It seemed appropriate to feature epithalamia in the week of a royal wedding that's been received with glee, rejoicing, loving-kindness, ennui and, in some small dark unhappy quarters, contempt.
Ah well. This has probably been the reaction to weddings down the ages, for they've been around a long time. Epithalamia themselves are ancient. The Song of Solomon is often counted as one, and that was written...well, people argue about that, but certainly earlier than 300 BC; and the Greeks were singing epithalamia even before that, usually at the door of the bridal chamber. One epithalamion would be sung as the couple retired, and then another (possibly even less welcome) would wake the couple up the next morning. Epithalamia were generally full of good wishes and hopes for a happy marriage.

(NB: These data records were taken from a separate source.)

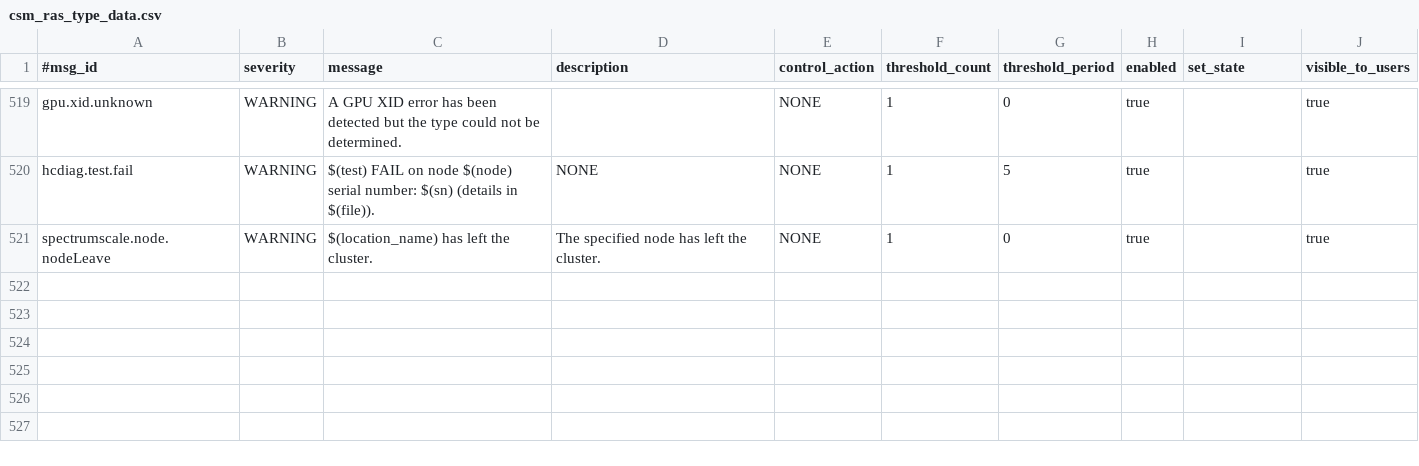
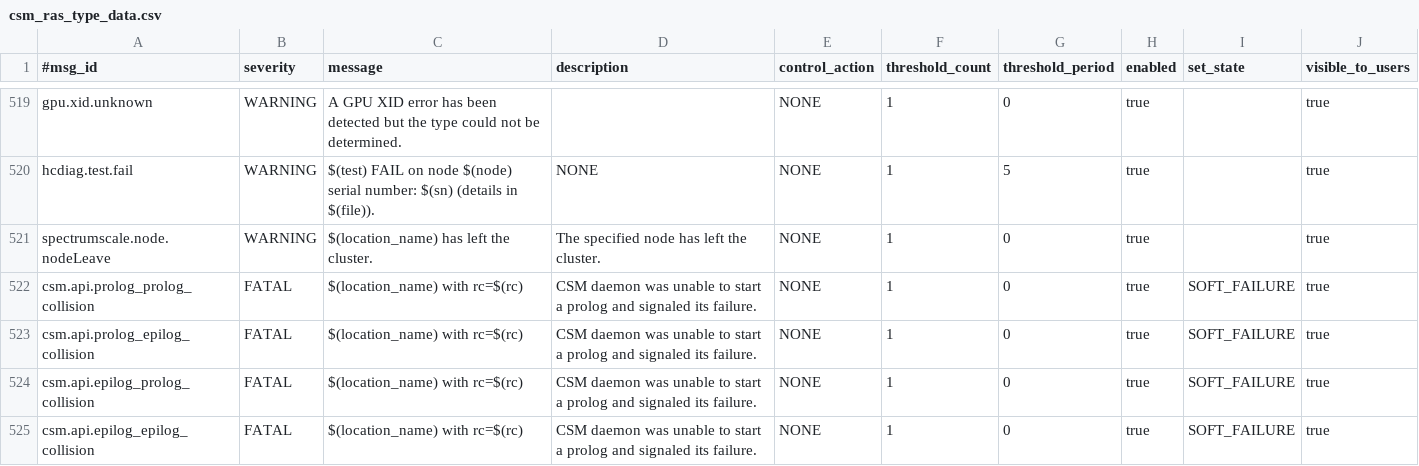
Before and after one commit to IBM/CAST, a CSV file: csmdb/sql/csm_ras_type_data.csv, drawn as a sheet; only a part is shown, gaps mark what is left out; the diff names each change by its address in the sheet, - before the commit and + after, or states it on an @@ line.

```diff
--- a/csmdb/sql/csm_ras_type_data.csv
+++ b/csmdb/sql/csm_ras_type_data.csv
+row 522: csm.api.prolog_prolog_collision | FATAL | $(location_name) with rc=$(rc) | CSM daemon was unable to start a prolog and signaled its failure. | NONE | 1 | 0 | true | SOFT_FAILURE | true
+row 523: csm.api.prolog_epilog_collision | FATAL | $(location_name) with rc=$(rc) | CSM daemon was unable to start a prolog and signaled its failure. | NONE | 1 | 0 | true | SOFT_FAILURE | true
+row 524: csm.api.epilog_prolog_collision | FATAL | $(location_name) with rc=$(rc) | CSM daemon was unable to start a prolog and signaled its failure. | NONE | 1 | 0 | true | SOFT_FAILURE | true
+row 525: csm.api.epilog_epilog_collision | FATAL | $(location_name) with rc=$(rc) | CSM daemon was unable to start a prolog and signaled its failure. | NONE | 1 | 0 | true | SOFT_FAILURE | true
```
Also changed, not shown: 7 other files.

The Romans took up the custom, though they tended to sing theirs at the reception after the happy couple had left - and the words tended to be less suitable for sober society.
The tradition stuttered a bit after that, though the French Ronsard and the Italian Metastasio were part of crazes for ephithalamia, and there was a similar English craze that saw John Donne, Ben Jonson and, very notably, Edmund Spencer write wedding poems (Spencer's takes up a whole book).
Nowadays wedding poetry is rare, though, having just come from doing a Google search of 'poems for a wedding' I can say with great feeling not nearly rare enough.
In fact the offers on Google enough to make me wonder if the original custom of singing the epithalamion in private, away from the guests, might really have been the most sensible way of going about it.
Word To Use Today: epithalamion. This is Greek. Epi- means upon, and a thalamos is a bridal chamber. The official plural is ephithalamia, but -mions is also used a lot.